- TASK DETAILS
Go through the records below and copy out every line holding "bartoc".
GIVEN DATA section start
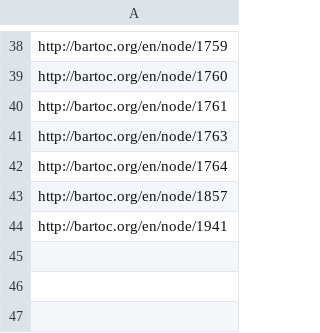
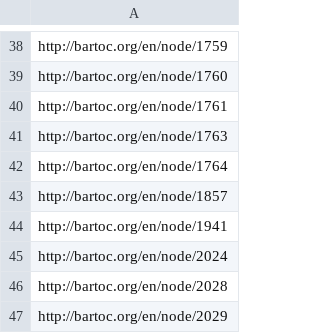
Before and after one commit to gbv/bartoc-dumps, a TSV file: reports/no-url.tsv, drawn as a sheet; only a part is shown, gaps mark what is left out; the diff names each change by its address in the sheet, - before the commit and + after, or states it on an @@ line.

```diff
--- a/reports/no-url.tsv
+++ b/reports/no-url.tsv
+row 45: http://bartoc.org/en/node/2024
+row 46: http://bartoc.org/en/node/2028
+row 47: http://bartoc.org/en/node/2029
```
Also changed, not shown: reports/labels.tsv, reports/languages.tsv, 6 other files.
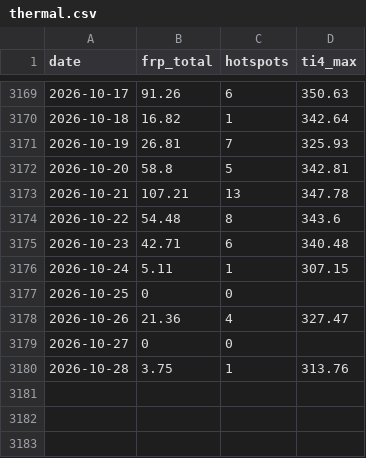
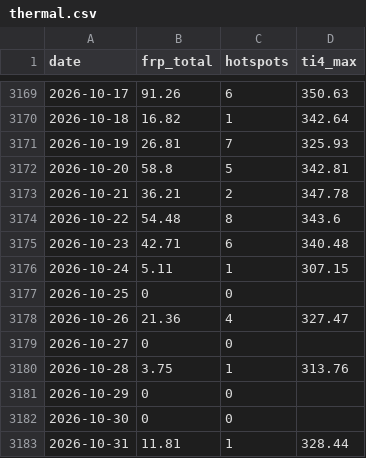
Before and after one commit to heretic999/monitor, a CSV file: data/thermal.csv, drawn as a sheet; only a part is shown, gaps mark what is left out.

```diff
--- a/data/thermal.csv
+++ b/data/thermal.csv
@@ -3172,3 +3172,3 @@ date,frp_total,hotspots,ti4_max
 2026-10-20,58.8,5,342.81
-2026-10-21,107.21,13,347.78
+2026-10-21,36.21,2,347.78
 2026-10-22,54.48,8,343.6
@@ -3180 +3180,4 @@ date,frp_total,hotspots,ti4_max
 2026-10-28,3.75,1,313.76
+2026-10-29,0,0,
+2026-10-30,0,0,
+2026-10-31,11.81,1,328.44
```
Also changed, not shown: 2 other files.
GIVEN DATA section end
- PROBLEM SOLUTION
Before and after one commit to gbv/bartoc-dumps, a TSV file: reports/no-url.tsv, drawn as a sheet; only a part is shown, gaps mark what is left out; the diff names each change by its address in the sheet, - before the commit and + after, or states it on an @@ line.
+row 45: http://bartoc.org/en/node/2024
+row 46: http://bartoc.org/en/node/2028
+row 47: http://bartoc.org/en/node/2029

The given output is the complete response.